Affiliation: Research Division Marine Ecology, Research Unit Evolutionary Ecology of Marine Fishes, GEOMAR Helmholtz Centre for Ocean Research Kiel, Germany.
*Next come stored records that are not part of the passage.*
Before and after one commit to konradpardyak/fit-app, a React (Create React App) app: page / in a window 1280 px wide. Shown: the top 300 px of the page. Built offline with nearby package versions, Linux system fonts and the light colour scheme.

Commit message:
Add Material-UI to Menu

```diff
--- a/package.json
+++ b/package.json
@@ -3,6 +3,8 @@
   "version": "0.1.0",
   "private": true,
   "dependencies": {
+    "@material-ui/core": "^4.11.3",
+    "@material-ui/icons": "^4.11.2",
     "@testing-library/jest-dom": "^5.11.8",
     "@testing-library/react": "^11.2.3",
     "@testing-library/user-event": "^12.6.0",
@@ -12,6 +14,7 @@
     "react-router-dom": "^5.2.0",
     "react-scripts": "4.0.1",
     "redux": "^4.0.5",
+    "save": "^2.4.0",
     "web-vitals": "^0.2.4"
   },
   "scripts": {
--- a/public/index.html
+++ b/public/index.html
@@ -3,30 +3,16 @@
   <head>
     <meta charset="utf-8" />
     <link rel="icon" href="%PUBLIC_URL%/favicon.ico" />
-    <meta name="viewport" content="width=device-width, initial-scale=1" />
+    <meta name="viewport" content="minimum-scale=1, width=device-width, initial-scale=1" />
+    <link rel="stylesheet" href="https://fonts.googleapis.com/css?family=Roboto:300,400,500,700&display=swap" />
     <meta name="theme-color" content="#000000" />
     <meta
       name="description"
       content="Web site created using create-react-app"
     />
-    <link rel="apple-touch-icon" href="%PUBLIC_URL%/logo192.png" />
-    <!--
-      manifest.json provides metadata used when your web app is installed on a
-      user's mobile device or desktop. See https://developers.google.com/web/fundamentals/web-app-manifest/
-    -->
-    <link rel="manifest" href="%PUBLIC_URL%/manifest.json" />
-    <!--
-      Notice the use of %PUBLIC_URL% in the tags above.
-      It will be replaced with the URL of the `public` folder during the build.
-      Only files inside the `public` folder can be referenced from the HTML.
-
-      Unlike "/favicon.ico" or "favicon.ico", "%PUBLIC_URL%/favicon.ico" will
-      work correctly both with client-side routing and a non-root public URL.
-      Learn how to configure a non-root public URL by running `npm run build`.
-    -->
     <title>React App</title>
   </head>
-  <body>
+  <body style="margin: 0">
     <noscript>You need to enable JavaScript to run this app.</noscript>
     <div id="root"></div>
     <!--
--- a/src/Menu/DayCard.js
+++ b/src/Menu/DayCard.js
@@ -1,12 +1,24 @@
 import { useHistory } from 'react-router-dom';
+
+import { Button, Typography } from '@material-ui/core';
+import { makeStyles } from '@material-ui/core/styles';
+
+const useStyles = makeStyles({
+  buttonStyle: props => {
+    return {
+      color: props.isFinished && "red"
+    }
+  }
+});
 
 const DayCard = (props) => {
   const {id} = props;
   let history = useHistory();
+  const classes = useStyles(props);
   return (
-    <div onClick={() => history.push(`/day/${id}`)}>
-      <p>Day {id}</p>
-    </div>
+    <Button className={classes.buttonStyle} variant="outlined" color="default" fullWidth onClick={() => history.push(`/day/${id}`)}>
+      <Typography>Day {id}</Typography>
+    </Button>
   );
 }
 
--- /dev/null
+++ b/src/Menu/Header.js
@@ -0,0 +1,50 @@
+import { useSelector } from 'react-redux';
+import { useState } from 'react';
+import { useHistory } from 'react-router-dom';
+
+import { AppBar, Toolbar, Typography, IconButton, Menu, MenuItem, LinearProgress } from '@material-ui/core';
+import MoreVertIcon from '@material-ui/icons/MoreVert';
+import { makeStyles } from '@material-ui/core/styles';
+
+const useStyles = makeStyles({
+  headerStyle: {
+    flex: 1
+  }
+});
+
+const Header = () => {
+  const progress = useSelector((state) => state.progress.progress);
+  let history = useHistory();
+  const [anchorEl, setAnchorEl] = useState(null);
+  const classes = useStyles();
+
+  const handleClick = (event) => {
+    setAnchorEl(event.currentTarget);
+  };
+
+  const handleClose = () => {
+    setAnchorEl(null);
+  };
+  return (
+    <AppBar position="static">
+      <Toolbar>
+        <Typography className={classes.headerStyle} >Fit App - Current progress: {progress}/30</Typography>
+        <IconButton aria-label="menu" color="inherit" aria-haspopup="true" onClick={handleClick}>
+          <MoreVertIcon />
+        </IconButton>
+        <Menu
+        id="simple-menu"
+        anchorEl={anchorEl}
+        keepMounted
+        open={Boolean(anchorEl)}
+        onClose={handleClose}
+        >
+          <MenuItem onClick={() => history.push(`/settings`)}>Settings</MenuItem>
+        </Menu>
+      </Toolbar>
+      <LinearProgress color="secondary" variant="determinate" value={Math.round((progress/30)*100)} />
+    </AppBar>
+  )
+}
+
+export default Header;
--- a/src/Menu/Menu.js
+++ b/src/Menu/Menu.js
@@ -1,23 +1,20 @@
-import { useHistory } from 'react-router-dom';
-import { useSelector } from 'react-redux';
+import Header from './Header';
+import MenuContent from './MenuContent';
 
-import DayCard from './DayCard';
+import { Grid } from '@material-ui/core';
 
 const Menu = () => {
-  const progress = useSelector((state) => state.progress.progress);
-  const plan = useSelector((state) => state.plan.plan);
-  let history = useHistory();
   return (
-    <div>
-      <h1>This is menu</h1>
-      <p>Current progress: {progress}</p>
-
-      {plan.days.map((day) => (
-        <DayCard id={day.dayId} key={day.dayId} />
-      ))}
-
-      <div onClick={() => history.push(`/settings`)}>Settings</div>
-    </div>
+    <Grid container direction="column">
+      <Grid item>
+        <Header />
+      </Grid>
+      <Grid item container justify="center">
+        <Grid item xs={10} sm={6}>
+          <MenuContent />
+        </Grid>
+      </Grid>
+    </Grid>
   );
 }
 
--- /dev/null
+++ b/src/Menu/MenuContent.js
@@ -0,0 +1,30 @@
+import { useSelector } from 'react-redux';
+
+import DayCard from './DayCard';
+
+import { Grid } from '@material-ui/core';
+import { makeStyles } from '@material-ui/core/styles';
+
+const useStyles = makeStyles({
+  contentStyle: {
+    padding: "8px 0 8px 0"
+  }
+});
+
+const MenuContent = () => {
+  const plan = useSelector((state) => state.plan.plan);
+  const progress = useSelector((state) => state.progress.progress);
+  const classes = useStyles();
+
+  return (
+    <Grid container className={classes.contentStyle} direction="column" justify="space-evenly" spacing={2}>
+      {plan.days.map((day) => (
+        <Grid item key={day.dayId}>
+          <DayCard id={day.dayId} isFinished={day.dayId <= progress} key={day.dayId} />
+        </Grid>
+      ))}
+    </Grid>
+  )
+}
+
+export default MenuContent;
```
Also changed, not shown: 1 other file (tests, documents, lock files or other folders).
ABSTRACT
Natural hybridization plays a key role in the process of speciation. However, anthropogenic (human induced) hybridization of historically isolated taxa raises conservation issues. Due to weak barriers to gene flow and the presence of endangered taxa, the whitefish species complex is an excellent study system to investigate the consequences of hybridization in conservation. We focused on three naturally reproductively isolated whitefish taxa in Germany: the endangered, anadromous North Sea houting (NSH) and Baltic houting (BH), which were reintroduced after local extinction, and the commercially stocked European whitefish (EW). To evaluate the genetic integrity of each taxon, source and reintroduced populations of NSH and BH, and EW populations were characterized based on two mitochondrial and 17 microsatellite loci. Additionally, we investigated gill raker counts as an adaptive phenotypic trait. Even though clear genetic and phenotypic differentiation confirmed the houtings as separate evolutionarily significant units, admixture analyses revealed an extensive hybrid zone. Hybridizations were introgressive, positively correlated with genetic diversity, and were reflected in the gill raker counts. The BH distribution range showed higher heterogeneity and stronger admixture than the NSH range. Erroneous stocking with non-native genotypes best explained these patterns, which pose challenges for the conservation of the endangered NSH and BH.

No MeSH data available.


Related in: MedlinePlus